▸ **EXERCISE AIM**
Your reply should hold every entry below exactly as written and none of the pictures.

----

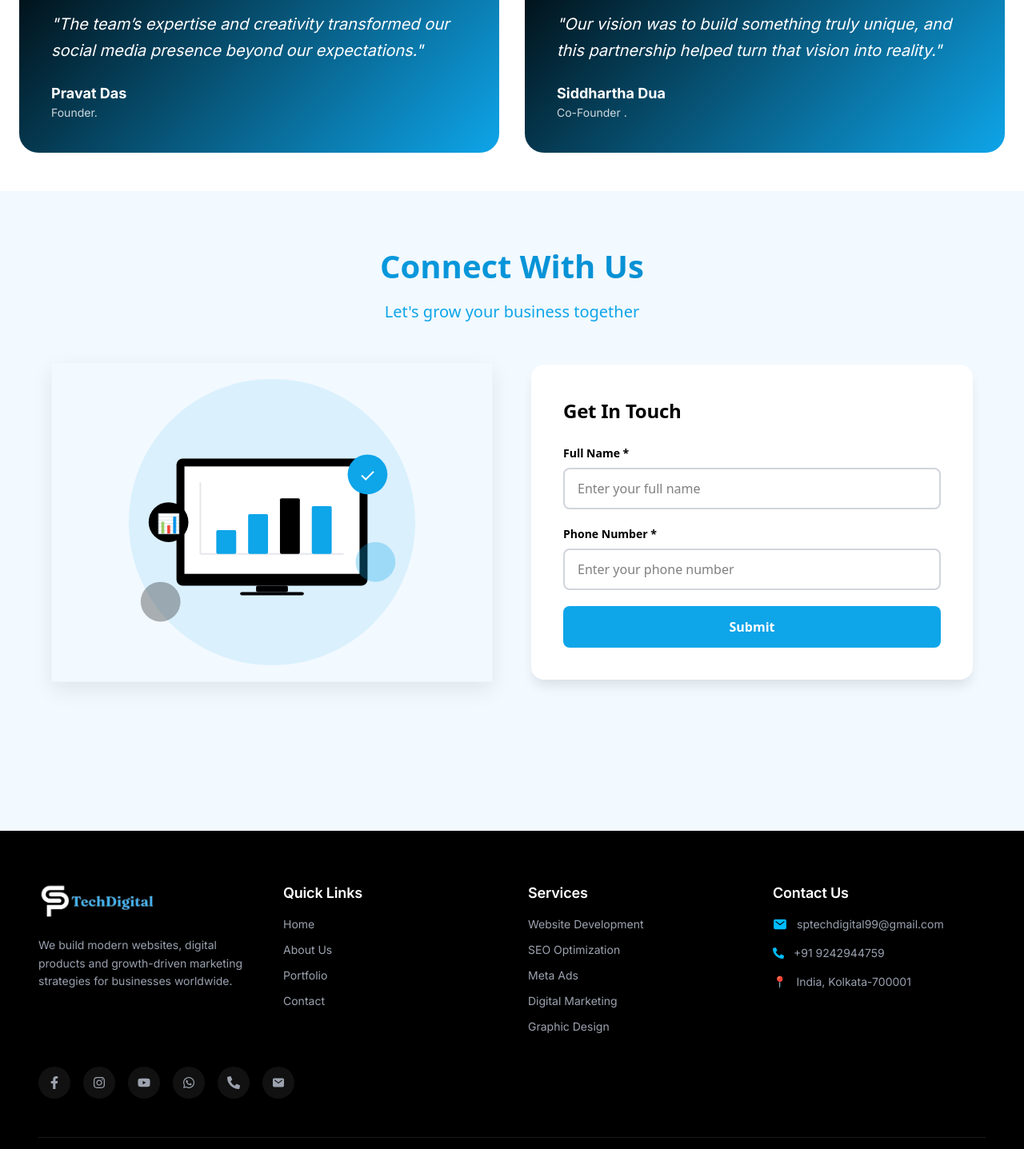
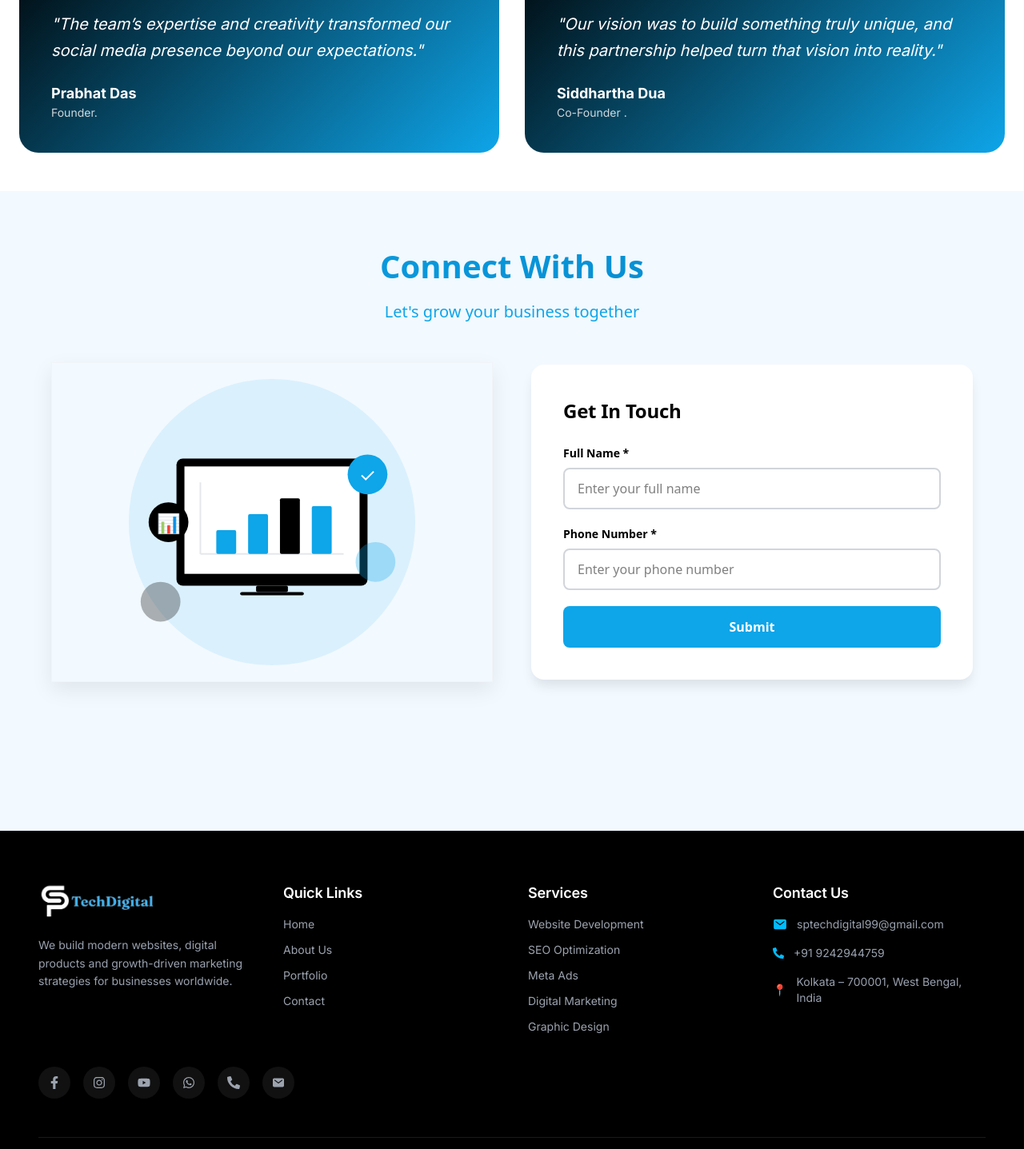
Before and after one commit to SiddharthaDua/client-frontend, a React (Vite) app: page /portfolio in a window 1280 px wide. Shown: the part 4293-5730 px from the top of the page at 80% size. Built offline with nearby package versions, Linux system fonts and the light colour scheme.

Commit message:
fix footer text

```diff
--- a/package.json
+++ b/package.json
@@ -3,13 +3,11 @@
   "private": true,
   "version": "0.0.0",
   "type": "module",
-  "homepage": "https://sptechdigital.github.io/client-frontend",
   "scripts": {
     "dev": "vite",
     "build": "vite build",
-    "preview": "vite preview",
-    "predeploy": "npm run build",
-    "deploy": "gh-pages -d dist"
+    "lint": "eslint .",
+    "preview": "vite preview"
   },
   "dependencies": {
     "@tailwindcss/vite": "^4.1.18",
--- a/src/components/home/Footer.jsx
+++ b/src/components/home/Footer.jsx
@@ -1,5 +1,6 @@
 import React from "react";
 import { NavLink } from "react-router-dom";
+import footerLogo from '../../assets/footerlogo.png'
 import {
     FaFacebookF,
     FaInstagram,
@@ -20,7 +21,7 @@ const Footer = ({ onGetStarted }) => {
                     <div>
                         <NavLink to="/" className="flex items-center">
                             <img
-                                src="../public/footerlogo.png"
+                                src={footerLogo}
                                 alt="Logo"
                                 className="h-12 md:h-13 w-auto object-contain"
                             />
@@ -87,7 +88,8 @@ const Footer = ({ onGetStarted }) => {
                             </li>
                             <li className="flex items-center gap-3">
                                 <span className="text-sky-400 font-bold">📍</span>
-                                <span>India, Kolkata-700001</span>
+                                <span>Kolkata – 700001, West Bengal, India
+                                </span>
                             </li>
                         </ul>
                     </div>
--- a/src/components/portfolio/Founder.jsx
+++ b/src/components/portfolio/Founder.jsx
@@ -6,7 +6,7 @@ const Founder = () => {
         {
             initials: 'PD',
             quote: "The team’s expertise and creativity transformed our social media presence beyond our expectations.",
-            name: "Pravat Das",
+            name: "Prabhat Das",
             role: "Founder.",
             delay: 'delay-300'
         },
@@ -14,7 +14,7 @@ const Founder = () => {
             initials: 'SD',
             quote: "Our vision was to build something truly unique, and this partnership helped turn that vision into reality.",
             name: "Siddhartha Dua",
-            name: "Siddhartha Dua",
+
             role: "Co-Founder .",
             delay: 'delay-500'
         }
--- a/vite.config.js
+++ b/vite.config.js
@@ -1,21 +1,9 @@
-// import { defineConfig } from 'vite'
-// import react from '@vitejs/plugin-react'
-// import tailwindcss from '@tailwindcss/vite'
-// // https://vite.dev/config/
-// export default defineConfig({
-//   plugins: [react(), tailwindcss()
-
-//   ],
-// })
-import { defineConfig } from "vite";
-import react from "@vitejs/plugin-react";
-import tailwindcss from "@tailwindcss/vite";
-
+import { defineConfig } from 'vite'
+import react from '@vitejs/plugin-react'
+import tailwindcss from '@tailwindcss/vite'
 // https://vite.dev/config/
 export default defineConfig({
-  base: "/client-frontend/",
-  plugins: [
-    react(),
-    tailwindcss(),
+  plugins: [react(), tailwindcss()
+
   ],
-});
+})
```
Also changed, not shown: public/footerlogo.png (deleted), public/mainlogo.png (deleted).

----

▸ **TASK RESPONSE**
Before and after one commit to SiddharthaDua/client-frontend, a React (Vite) app: page /portfolio in a window 1280 px wide. Shown: the part 4293-5730 px from the top of the page at 80% size. Built offline with nearby package versions, Linux system fonts and the light colour scheme.

Commit message:
fix footer text

```diff
--- a/package.json
+++ b/package.json
@@ -3,13 +3,11 @@
   "private": true,
   "version": "0.0.0",
   "type": "module",
-  "homepage": "https://sptechdigital.github.io/client-frontend",
   "scripts": {
     "dev": "vite",
     "build": "vite build",
-    "preview": "vite preview",
-    "predeploy": "npm run build",
-    "deploy": "gh-pages -d dist"
+    "lint": "eslint .",
+    "preview": "vite preview"
   },
   "dependencies": {
     "@tailwindcss/vite": "^4.1.18",
--- a/src/components/home/Footer.jsx
+++ b/src/components/home/Footer.jsx
@@ -1,5 +1,6 @@
 import React from "react";
 import { NavLink } from "react-router-dom";
+import footerLogo from '../../assets/footerlogo.png'
 import {
     FaFacebookF,
     FaInstagram,
@@ -20,7 +21,7 @@ const Footer = ({ onGetStarted }) => {
                     <div>
                         <NavLink to="/" className="flex items-center">
                             <img
-                                src="../public/footerlogo.png"
+                                src={footerLogo}
                                 alt="Logo"
                                 className="h-12 md:h-13 w-auto object-contain"
                             />
@@ -87,7 +88,8 @@ const Footer = ({ onGetStarted }) => {
                             </li>
                             <li className="flex items-center gap-3">
                                 <span className="text-sky-400 font-bold">📍</span>
-                                <span>India, Kolkata-700001</span>
+                                <span>Kolkata – 700001, West Bengal, India
+                                </span>
                             </li>
                         </ul>
                     </div>
--- a/src/components/portfolio/Founder.jsx
+++ b/src/components/portfolio/Founder.jsx
@@ -6,7 +6,7 @@ const Founder = () => {
         {
             initials: 'PD',
             quote: "The team’s expertise and creativity transformed our social media presence beyond our expectations.",
-            name: "Pravat Das",
+            name: "Prabhat Das",
             role: "Founder.",
             delay: 'delay-300'
         },
@@ -14,7 +14,7 @@ const Founder = () => {
             initials: 'SD',
             quote: "Our vision was to build something truly unique, and this partnership helped turn that vision into reality.",
             name: "Siddhartha Dua",
-            name: "Siddhartha Dua",
+
             role: "Co-Founder .",
             delay: 'delay-500'
         }
--- a/vite.config.js
+++ b/vite.config.js
@@ -1,21 +1,9 @@
-// import { defineConfig } from 'vite'
-// import react from '@vitejs/plugin-react'
-// import tailwindcss from '@tailwindcss/vite'
-// // https://vite.dev/config/
-// export default defineConfig({
-//   plugins: [react(), tailwindcss()
-
-//   ],
-// })
-import { defineConfig } from "vite";
-import react from "@vitejs/plugin-react";
-import tailwindcss from "@tailwindcss/vite";
-
+import { defineConfig } from 'vite'
+import react from '@vitejs/plugin-react'
+import tailwindcss from '@tailwindcss/vite'
 // https://vite.dev/config/
 export default defineConfig({
-  base: "/client-frontend/",
-  plugins: [
-    react(),
-    tailwindcss(),
+  plugins: [react(), tailwindcss()
+
   ],
-});
+})
```
Also changed, not shown: public/footerlogo.png (deleted), public/mainlogo.png (deleted).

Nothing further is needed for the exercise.